Grand CanyonWhen visiting the Grand Canyon for the first time it is only natural to wonder what the first explorers must have thought as they strolled through the woodlands and suddenly before them a massive but magnificent ditch came into view. Similar feelings must have been experienced by those approaching the extensive grasslands of the world. The steppe of Eurasia extends from Europe to China; the prairies of America have been called an ocean of grass, and many settlers were too overwhelmed by its size to venture across it.

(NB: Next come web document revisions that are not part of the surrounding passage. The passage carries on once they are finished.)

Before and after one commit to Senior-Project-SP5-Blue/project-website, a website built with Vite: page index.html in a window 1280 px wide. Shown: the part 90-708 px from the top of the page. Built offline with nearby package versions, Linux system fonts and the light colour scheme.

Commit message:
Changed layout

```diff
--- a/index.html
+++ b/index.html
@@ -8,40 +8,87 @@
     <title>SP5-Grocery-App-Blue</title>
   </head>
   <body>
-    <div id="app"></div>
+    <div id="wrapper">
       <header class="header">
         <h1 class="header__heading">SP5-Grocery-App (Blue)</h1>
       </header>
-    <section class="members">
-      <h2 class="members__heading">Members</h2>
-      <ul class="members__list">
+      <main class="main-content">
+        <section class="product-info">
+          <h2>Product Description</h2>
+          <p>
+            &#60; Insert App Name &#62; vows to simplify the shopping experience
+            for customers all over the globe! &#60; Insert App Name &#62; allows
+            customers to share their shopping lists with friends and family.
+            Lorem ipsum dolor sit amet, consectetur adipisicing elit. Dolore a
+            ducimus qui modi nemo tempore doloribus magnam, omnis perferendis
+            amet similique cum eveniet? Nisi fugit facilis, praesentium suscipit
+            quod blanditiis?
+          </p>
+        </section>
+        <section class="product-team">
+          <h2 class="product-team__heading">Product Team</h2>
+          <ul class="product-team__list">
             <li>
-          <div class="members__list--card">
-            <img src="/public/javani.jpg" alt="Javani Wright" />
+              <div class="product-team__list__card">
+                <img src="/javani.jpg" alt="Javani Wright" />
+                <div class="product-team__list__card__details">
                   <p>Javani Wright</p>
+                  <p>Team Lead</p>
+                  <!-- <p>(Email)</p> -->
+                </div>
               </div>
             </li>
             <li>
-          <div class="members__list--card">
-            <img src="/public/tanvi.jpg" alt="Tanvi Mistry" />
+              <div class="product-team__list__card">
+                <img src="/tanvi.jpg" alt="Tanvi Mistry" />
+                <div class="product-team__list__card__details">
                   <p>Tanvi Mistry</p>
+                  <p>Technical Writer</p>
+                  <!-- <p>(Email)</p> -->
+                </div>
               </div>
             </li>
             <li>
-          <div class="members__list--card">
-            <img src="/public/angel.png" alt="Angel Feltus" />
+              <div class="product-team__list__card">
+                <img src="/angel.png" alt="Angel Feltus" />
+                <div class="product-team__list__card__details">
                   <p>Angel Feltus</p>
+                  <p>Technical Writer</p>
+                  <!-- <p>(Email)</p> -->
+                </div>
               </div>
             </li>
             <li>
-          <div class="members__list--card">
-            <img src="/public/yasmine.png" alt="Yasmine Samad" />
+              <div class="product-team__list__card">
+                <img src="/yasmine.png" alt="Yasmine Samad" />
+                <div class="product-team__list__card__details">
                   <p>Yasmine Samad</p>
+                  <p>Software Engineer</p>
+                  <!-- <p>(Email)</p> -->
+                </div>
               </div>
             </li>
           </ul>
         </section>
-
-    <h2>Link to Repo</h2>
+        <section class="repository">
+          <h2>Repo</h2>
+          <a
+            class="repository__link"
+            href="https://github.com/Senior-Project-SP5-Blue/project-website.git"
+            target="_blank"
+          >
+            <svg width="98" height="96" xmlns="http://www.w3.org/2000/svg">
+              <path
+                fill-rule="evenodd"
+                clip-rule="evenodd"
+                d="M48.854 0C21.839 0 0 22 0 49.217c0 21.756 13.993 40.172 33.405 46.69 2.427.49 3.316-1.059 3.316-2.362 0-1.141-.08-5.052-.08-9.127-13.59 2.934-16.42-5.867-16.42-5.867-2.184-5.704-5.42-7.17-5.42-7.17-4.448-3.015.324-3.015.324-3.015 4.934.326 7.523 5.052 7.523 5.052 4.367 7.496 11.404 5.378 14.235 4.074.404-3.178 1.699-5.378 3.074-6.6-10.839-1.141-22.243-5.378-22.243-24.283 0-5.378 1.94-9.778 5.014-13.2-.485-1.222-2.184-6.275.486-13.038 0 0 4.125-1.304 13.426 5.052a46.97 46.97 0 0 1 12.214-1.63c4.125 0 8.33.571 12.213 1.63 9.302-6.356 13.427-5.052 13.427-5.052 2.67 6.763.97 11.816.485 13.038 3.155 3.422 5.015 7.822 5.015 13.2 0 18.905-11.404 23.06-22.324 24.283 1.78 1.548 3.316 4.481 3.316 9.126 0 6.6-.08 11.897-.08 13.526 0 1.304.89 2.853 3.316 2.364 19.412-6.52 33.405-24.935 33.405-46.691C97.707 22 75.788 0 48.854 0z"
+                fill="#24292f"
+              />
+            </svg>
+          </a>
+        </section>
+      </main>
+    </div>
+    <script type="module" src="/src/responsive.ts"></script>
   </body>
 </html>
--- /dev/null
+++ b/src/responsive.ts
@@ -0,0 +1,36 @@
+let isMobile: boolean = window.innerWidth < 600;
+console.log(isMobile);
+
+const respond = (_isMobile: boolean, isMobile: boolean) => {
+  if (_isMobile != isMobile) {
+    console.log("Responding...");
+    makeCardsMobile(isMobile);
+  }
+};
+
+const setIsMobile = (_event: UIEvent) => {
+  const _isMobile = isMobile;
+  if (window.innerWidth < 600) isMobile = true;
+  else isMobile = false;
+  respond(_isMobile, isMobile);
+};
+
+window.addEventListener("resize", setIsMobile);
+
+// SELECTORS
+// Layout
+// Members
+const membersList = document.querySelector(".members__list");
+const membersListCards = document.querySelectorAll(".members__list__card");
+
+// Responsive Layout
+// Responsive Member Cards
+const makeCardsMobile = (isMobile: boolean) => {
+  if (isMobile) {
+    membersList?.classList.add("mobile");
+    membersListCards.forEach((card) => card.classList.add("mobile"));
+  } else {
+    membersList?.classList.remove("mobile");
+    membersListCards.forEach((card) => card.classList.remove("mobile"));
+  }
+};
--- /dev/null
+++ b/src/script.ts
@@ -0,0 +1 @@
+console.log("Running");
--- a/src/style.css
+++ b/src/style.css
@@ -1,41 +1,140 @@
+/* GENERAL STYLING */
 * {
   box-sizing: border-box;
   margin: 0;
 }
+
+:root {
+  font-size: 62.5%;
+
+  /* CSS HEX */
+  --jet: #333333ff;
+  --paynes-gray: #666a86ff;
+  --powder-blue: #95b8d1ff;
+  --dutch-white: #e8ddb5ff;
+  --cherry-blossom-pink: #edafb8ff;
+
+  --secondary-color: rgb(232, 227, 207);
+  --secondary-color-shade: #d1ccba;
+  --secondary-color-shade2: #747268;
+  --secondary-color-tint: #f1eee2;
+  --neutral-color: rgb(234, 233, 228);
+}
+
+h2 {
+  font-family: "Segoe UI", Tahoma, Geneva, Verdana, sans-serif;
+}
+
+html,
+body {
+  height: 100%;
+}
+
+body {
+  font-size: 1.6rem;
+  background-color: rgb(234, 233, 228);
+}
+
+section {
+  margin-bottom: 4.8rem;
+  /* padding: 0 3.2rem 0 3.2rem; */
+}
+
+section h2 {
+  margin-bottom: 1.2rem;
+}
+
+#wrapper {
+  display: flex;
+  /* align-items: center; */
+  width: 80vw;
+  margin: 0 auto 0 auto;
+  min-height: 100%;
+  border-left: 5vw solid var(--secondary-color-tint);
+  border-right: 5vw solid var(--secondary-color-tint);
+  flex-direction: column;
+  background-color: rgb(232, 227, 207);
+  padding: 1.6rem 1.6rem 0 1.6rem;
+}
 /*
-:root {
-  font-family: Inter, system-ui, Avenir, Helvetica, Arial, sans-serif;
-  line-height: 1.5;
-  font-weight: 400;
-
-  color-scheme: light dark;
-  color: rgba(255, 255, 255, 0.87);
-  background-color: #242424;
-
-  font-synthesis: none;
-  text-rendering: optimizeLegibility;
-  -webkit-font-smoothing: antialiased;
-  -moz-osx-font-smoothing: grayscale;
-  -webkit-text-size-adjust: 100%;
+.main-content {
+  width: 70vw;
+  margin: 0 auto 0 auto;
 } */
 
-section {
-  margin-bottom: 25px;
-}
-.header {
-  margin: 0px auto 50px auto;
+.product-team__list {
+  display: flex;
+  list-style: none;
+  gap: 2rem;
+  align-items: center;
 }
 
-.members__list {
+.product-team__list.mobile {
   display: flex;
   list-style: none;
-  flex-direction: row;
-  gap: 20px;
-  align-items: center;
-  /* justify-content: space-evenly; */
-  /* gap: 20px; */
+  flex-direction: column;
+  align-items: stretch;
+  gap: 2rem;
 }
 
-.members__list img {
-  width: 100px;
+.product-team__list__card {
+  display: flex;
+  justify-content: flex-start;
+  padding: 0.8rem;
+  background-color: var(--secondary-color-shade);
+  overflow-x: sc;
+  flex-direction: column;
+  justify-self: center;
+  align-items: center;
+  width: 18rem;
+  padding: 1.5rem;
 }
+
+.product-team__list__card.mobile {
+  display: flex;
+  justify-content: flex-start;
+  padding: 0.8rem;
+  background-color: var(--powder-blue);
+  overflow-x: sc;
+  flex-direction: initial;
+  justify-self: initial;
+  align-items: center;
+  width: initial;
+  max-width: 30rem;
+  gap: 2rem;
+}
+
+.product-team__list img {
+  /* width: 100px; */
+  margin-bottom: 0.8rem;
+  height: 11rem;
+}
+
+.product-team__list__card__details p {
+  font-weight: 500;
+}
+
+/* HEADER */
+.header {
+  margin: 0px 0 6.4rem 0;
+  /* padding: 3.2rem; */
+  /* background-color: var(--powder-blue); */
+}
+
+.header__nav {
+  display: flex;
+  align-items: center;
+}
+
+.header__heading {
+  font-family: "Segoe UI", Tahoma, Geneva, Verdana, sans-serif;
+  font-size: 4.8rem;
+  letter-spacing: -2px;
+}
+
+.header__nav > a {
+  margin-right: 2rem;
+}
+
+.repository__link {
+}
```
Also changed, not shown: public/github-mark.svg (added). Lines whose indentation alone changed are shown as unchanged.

World GrasslandsGrassland, land containing mostly grasses, covers about 2/3 of the land masses of the world and makes up 1/4 of the earth's surface. Although grasslands contain mostly grass, they are actually areas of great variety since there are over 10,000 grass species, not to mention the 12,000 species of legumes that often grow with grasses. Most natural grasslands exist between deserts and forests, although man-made grasslands have been developed on land that would accommodate trees. Grasslands are usually divided into two categories: tropical (grasslands located near the equator such as those in Africa, southern Asia, Australia and northern South America) and temperate (grasslands located between the equator and the poles including those in North America, Europe, southern South America, Africa and Australia). Prairies, savannas, veldts, steppes, llanos, campos, downs, meadows, moors, pamir, pampas, pantanals, patanas, punas, pusztas, and sahel all describe grasslands of the world. Although different countries and languages have different names for grasslands, all countries are learning that grasslands are crucial to civilization as we know it.